◆ Records for processing

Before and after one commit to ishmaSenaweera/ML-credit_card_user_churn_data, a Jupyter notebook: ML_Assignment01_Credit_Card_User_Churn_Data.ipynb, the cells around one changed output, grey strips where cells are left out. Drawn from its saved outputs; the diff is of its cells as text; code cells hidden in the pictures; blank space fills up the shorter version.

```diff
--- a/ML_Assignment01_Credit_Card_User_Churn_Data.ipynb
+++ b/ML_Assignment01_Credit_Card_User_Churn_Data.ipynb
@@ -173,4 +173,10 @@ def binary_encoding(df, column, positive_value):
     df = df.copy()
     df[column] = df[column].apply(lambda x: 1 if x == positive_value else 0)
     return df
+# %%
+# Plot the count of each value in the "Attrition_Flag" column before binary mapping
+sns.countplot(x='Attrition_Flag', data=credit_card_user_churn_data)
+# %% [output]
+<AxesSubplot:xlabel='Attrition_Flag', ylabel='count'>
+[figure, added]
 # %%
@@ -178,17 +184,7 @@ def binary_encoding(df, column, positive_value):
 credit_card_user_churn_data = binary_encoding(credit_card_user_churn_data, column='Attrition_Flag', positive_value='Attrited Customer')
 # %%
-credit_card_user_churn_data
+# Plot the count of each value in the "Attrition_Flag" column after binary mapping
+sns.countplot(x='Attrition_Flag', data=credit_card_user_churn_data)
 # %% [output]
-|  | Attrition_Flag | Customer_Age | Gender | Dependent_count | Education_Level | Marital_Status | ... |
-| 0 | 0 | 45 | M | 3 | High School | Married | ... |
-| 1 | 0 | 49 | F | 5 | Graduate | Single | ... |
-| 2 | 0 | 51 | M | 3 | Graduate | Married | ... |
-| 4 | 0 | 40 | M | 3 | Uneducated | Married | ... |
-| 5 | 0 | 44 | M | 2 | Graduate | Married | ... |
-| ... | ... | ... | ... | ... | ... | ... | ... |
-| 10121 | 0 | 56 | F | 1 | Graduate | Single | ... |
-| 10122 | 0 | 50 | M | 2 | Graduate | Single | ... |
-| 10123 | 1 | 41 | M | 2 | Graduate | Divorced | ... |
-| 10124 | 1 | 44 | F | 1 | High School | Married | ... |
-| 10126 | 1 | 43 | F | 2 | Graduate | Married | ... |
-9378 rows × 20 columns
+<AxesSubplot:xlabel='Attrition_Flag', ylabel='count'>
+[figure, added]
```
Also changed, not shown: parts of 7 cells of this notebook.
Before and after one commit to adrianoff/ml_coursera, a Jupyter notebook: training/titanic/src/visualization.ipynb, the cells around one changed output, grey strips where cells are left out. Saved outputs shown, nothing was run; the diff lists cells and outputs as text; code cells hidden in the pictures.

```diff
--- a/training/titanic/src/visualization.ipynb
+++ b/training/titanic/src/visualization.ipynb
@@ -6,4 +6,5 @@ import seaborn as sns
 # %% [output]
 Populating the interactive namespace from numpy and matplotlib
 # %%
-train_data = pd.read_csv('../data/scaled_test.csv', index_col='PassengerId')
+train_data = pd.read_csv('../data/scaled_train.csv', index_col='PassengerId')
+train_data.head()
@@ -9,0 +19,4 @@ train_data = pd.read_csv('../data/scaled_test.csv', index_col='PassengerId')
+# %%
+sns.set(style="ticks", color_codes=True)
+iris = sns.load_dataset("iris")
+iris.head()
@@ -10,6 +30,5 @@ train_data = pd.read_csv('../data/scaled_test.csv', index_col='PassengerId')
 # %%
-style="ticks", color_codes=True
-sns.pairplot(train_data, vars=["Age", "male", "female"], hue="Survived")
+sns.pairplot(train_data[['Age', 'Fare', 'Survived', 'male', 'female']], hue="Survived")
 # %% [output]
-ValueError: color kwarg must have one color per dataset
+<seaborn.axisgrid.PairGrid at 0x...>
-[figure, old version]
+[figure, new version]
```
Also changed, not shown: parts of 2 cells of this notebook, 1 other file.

◆ Work order
Please copy out each line of the listing above that contains the string "PassengerId".

◆ Finished task
-train_data = pd.read_csv('../data/scaled_test.csv', index_col='PassengerId')
+train_data = pd.read_csv('../data/scaled_train.csv', index_col='PassengerId')
@@ -9,0 +19,4 @@ train_data = pd.read_csv('../data/scaled_test.csv', index_col='PassengerId')
@@ -10,6 +30,5 @@ train_data = pd.read_csv('../data/scaled_test.csv', index_col='PassengerId')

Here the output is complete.